The Sixers won 118-113, but holy hell it didn’t feel like it.
At some point in the 3rd quarter, I tweeted that this was the first wholly non-stressful Sixers game in the last two years. I spoke way too soon. The Sixers lost TJ McConnell in the 3rd, came out flat in the 4th, and then Scott Brooks employed the first instance we’ve seen of Hack-a-Simmons, a strategy that worked very well since Ben Simmons is an incredibly bad free throw shooter. The Sixers ended the game with a total of 64 free throw attempts (37 in the 4th quarter), 29 by Simmons alone (he made 15, which is flat out not good enough). At one point, as Simmons approached the line and the fans boo’d, Alaa Abdelnaby said “Don’t boo, just make the free throws.” He’s right, but the fans in attendance were sitting through some truly unwatchable basketball. Before all of that, it was pretty nice.
Before fouling out in the 4th, Joel Embiid put up a 25/14 line with 4 assists and 4 blocks. Simmons, before the foul fest, was keeping pace with his points and rebounds, closing it out with a career-high 31 points (thanks to all those free throws), a career-high 18 rebounds, to go with 4 assists, 2 blocks, and 2 steals. He also tossed perhaps the most beautiful cross-court floater pass I have ever seen:
In the end, Dario Saric had a game he needed to have. Not only did he put up a sneaky 24 points (8/12 from the floor, 7/7 from the line), but he pulled down 8 rebounds, including a crucial, game-sealing offensive board at the end of the game. He also spiked the ball in excitement after making an and-1 which got him called for an incredibly stupid technical (either for the spike itself, or because it was their 2nd delay of game call). Sometimes, this team refuses to stop shooting itself in the foot.
T.J. McConnell was lost for most of the 2nd half with a shoulder “contusion,” x-rays were negative but we’ll have to keep an eye on that in the future. But back to those Simmons free throws.
In college, Simmons shot 67% from the free throw line. Coming into tonight, he was shooting 56.6%. Tonight, he shot 51.7%. None of those numbers are good enough, and Scott Brooks showed that employing a Hack-a-Simmons, even if it wasn’t the sole reason the Wizards got back into the game, was an incredibly effective strategy. Until Simmons shows that he can make those shots at a better clip, teams will take 55% from the line over 50% from the field every single time. He’s young and this is part of the Process, but if he doesn’t want to be treated the way he was tonight - and he certainly didn’t seem to be enjoying himself - only he can change that.

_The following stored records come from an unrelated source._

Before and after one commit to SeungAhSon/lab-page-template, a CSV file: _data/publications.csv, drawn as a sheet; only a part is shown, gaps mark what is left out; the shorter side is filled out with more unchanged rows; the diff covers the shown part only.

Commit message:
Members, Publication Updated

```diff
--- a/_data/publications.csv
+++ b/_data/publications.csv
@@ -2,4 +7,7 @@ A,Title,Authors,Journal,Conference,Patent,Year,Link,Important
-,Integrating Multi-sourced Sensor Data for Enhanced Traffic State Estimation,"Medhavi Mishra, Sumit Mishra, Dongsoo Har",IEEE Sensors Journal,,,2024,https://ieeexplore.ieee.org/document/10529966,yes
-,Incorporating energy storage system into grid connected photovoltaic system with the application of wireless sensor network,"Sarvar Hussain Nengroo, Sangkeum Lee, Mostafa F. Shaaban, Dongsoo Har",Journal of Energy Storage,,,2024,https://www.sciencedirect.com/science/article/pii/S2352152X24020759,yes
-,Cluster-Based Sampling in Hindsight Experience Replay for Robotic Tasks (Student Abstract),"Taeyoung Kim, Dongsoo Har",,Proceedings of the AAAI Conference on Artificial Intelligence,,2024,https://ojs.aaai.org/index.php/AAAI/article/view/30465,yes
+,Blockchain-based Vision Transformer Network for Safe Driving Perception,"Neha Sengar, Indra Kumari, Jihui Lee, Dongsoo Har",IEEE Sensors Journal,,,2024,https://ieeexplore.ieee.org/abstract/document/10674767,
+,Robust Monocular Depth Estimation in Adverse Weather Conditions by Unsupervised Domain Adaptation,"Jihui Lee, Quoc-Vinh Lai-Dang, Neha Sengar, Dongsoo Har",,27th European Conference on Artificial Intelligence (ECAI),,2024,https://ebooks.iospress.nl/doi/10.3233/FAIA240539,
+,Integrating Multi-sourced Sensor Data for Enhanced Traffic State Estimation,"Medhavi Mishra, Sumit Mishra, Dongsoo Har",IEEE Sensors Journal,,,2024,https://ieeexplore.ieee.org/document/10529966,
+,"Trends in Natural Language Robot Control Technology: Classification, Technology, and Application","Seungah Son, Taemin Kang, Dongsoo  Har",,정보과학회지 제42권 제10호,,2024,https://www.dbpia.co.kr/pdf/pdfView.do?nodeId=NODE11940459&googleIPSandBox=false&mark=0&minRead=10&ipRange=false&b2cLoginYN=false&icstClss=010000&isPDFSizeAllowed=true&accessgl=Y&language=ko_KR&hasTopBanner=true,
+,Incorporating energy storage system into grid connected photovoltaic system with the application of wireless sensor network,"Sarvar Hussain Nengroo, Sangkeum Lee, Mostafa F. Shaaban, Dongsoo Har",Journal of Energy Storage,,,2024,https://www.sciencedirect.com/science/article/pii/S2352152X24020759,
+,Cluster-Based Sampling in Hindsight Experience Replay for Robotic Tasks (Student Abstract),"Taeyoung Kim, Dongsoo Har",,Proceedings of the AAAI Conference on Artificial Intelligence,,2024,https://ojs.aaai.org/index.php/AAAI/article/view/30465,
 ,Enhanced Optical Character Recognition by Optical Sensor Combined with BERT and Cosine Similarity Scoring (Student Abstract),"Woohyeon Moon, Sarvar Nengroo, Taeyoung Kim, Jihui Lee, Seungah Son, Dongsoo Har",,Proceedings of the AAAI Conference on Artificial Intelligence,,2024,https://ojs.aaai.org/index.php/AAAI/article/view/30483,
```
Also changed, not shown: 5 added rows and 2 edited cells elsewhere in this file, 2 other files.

The Sixers head to Boston tomorrow, where they’ll be Embiid-less.